"He saw a situation where people were in danger, but he didn't hesitate to help," Michaels said, and put his own life at risk to save others.

Speaking quietly and briefly, Butts told the standing-room-only crowd, "I think the world is a better place when we help each other."

Saving Cheyann: Michaels honored a dozen firefighters for their efforts to save Cheyann Miller, a young mother struck and pinned between two vehicles by a drugged driver on Aug. 10, 2016.

Miller was on hand and told the firefighters, "I'm so grateful to you guys. ... You guys saved my life."

Honored were: Deputy Fire Chief Chad Deardorff, Assistant Fire Chief Ed Hamilton, Capt.
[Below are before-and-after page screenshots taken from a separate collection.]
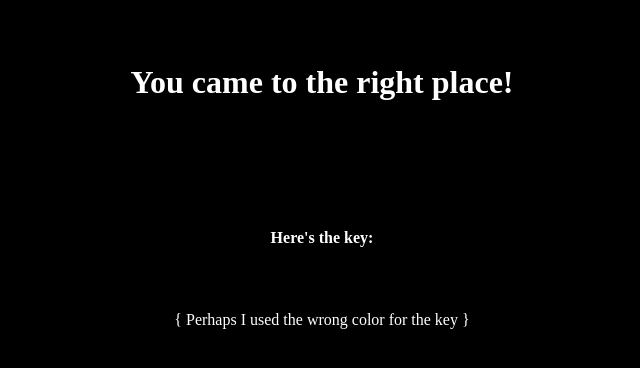
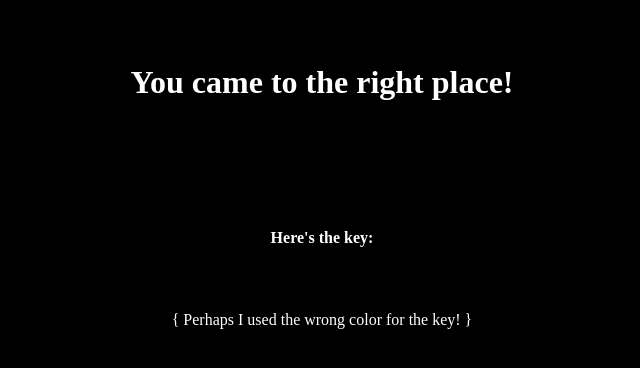
Before and after one commit to anshdhinhgra47/uw-ctf, a plain HTML site: page ctf-key.html in a window 1280 px wide. Shown: the full height of the page, 318-958 px from the left. Drawn offline with Linux system fonts and the light colour scheme.

Commit message:
Update ctf-key.html

```diff
--- a/ctf-key.html
+++ b/ctf-key.html
@@ -17,6 +17,6 @@
         This might help: You might wanna check some CSS files in the src folder -->
         <a id="ctf-final-key"></a>
     </h4>
-    <p id="clue-1">{ Perhaps I used the wrong color for the key }</p>
+    <p id="clue-1">{ Perhaps I used the wrong color for the key! }</p>
 </body>
 </html>
```
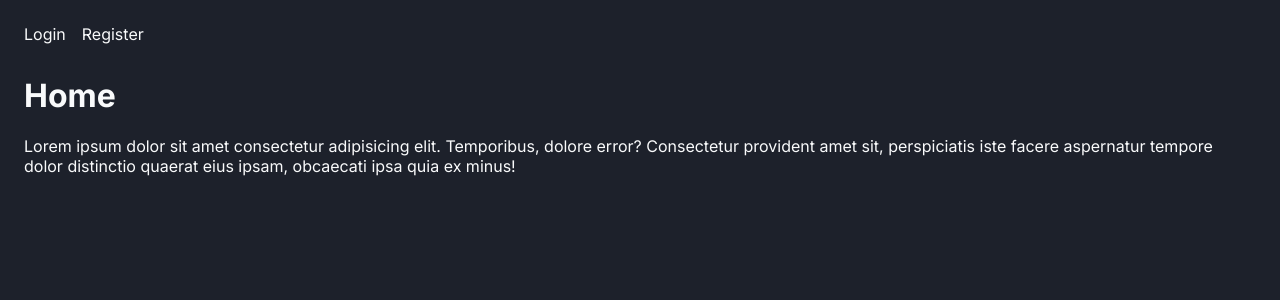
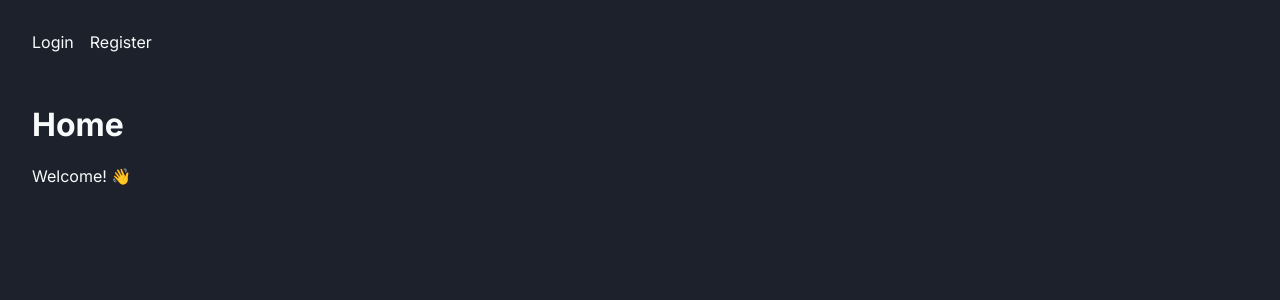
Before and after one commit to joysofcode/sveltekit-auth-cookies, a SvelteKit app: page / in a window 1280 px wide. Shown: the top 300 px of the page. Built offline with nearby package versions, Linux system fonts and the light colour scheme; no server answers.

Commit message:
style: Improvements

```diff
--- a/src/app.html
+++ b/src/app.html
@@ -3,7 +3,7 @@
 	<head>
 		<meta charset="utf-8" />
 		<meta name="viewport" content="width=device-width, initial-scale=1" />
-		<link rel="icon" href="https://fav.farm/🍪" />
+		<link rel="icon" href="https://fav.farm/🔥" />
 		%sveltekit.head%
 	</head>
 	<body>
--- a/src/routes/+layout.svelte
+++ b/src/routes/+layout.svelte
@@ -21,4 +21,12 @@
 	{/if}
 </nav>
 
-<slot />
+<main>
+	<slot />
+</main>
+
+<style>
+	main {
+		padding: 0 2rem;
+	}
+</style>
--- a/src/routes/+page.svelte
+++ b/src/routes/+page.svelte
@@ -1,7 +1,3 @@
 <h1>Home</h1>
 
-<p>
-	Lorem ipsum dolor sit amet consectetur adipisicing elit. Temporibus, dolore
-	error? Consectetur provident amet sit, perspiciatis iste facere aspernatur
-	tempore dolor distinctio quaerat eius ipsam, obcaecati ipsa quia ex minus!
-</p>
+<p>Welcome! 👋</p>
--- a/src/styles/app.css
+++ b/src/styles/app.css
@@ -1,8 +1,8 @@
 @import url('https://fonts.googleapis.com/css2?family=Inter:wght@400;700&display=swap');
 
 body {
-	padding: 1rem;
-	font-family: 'Inter';
+	margin: 0;
+	font-family: 'Inter', sans-serif;
 	color: hsl(220 20% 98%);
 	background-color: hsl(220 20% 14%);
 }
@@ -41,25 +41,18 @@ button {
 nav {
 	display: flex;
 	gap: 1rem;
-	margin-bottom: 2rem;
+	padding: 2rem;
 }
 
 a {
 	color: inherit;
-}
-
-nav a {
 	text-decoration: none;
 }
 
-nav a:hover {
+a:hover {
 	text-decoration: underline;
 }
 
 .error {
 	color: tomato;
 }
-
-.success {
-	color: palegreen;
-}
```
Also changed, not shown: src/routes/(auth)/login/+page.svelte (+10 -14 lines), src/routes/(auth)/register/+page.svelte (+4 -4 lines).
Bill Sleeger and firefighters Kevin Pflaum, Randy Rauhauser, Erik Swanson, Jonathan Spencer, Chuck Sleeger, Shawn Caruso, Michael Zaler, Arthur Harman and Holtzapple.

More:Young mom's life changed forever by alleged drugged driver

More:Prison for drugged driver who struck York City mother

Chief's commendation: Four firefighters received chief's commendations for rescuing a resident from a burning home in the 300 block of West Philadelphia Street on Jan. 31, 2016.

Two White Rose Ambulance emergency medical technicians — Scott Kurtz and William Summe — also were recognized for their contribution.

The EMTs spotted smoke in the building and alerted 911, Michaels said.

Heavy smoke: Smoke inside the building was too heavy for them to get to a second-floor resident, but they found a third-floor resident and got her out safely, the chief said.

Both EMTs were treated for smoke inhalation, Michaels said.

Responding firefighters then found and saved an unconscious resident on the second floor after forcing open the person's apartment door, despite enduring extreme heat conditions.

The woman was in serious condition, but she recovered, the chief said.

Receiving chief's commendations were: Capt. Adam Smith and firefighters Shawn Firestone, Marc Ott and Shawn Caruso.

Fire victim saved: Oct. 29 was one of the busiest days in the history of the York City Fire Department, according to Michaels.

Crews were called to three working fires in 45 minutes, one of which went to three alarms, he said.

Three firefighters were already battling a blaze in the 200 block of South Duke Street when they were called to go to the 400 block of South George Street.

There, they found a multi-unit apartment building with someone trapped inside.

Despite heavy smoke, they found a victim on the third floor and were able to get the person safely outside using a fire escape, Michaels said.

Honored were firefighters Anthony Caruso, Malachi Cochran and Bryan Smallwood.

State Rep. Carol Hill-Evans, D-York City, was one of several officials in attendance and presented Holtzapple, Sheasley and Butts with congratulatory certificates.

Also recognized at the ceremony were the Kiltie Band of York, because "firefighters love bagpipes," Michaels said; the Rev. Kevin Shively of St. Matthew Evangelical Lutheran Church, who serves as the fire department's chaplain; and Dr. Matthew Howie, medical director for the City of York and executive director of the York Regional Opiate Collaborative.

— Reach Liz Evans Scolforo at levans@yorkdispatch.com or on Twitter at @LizScolforoYD.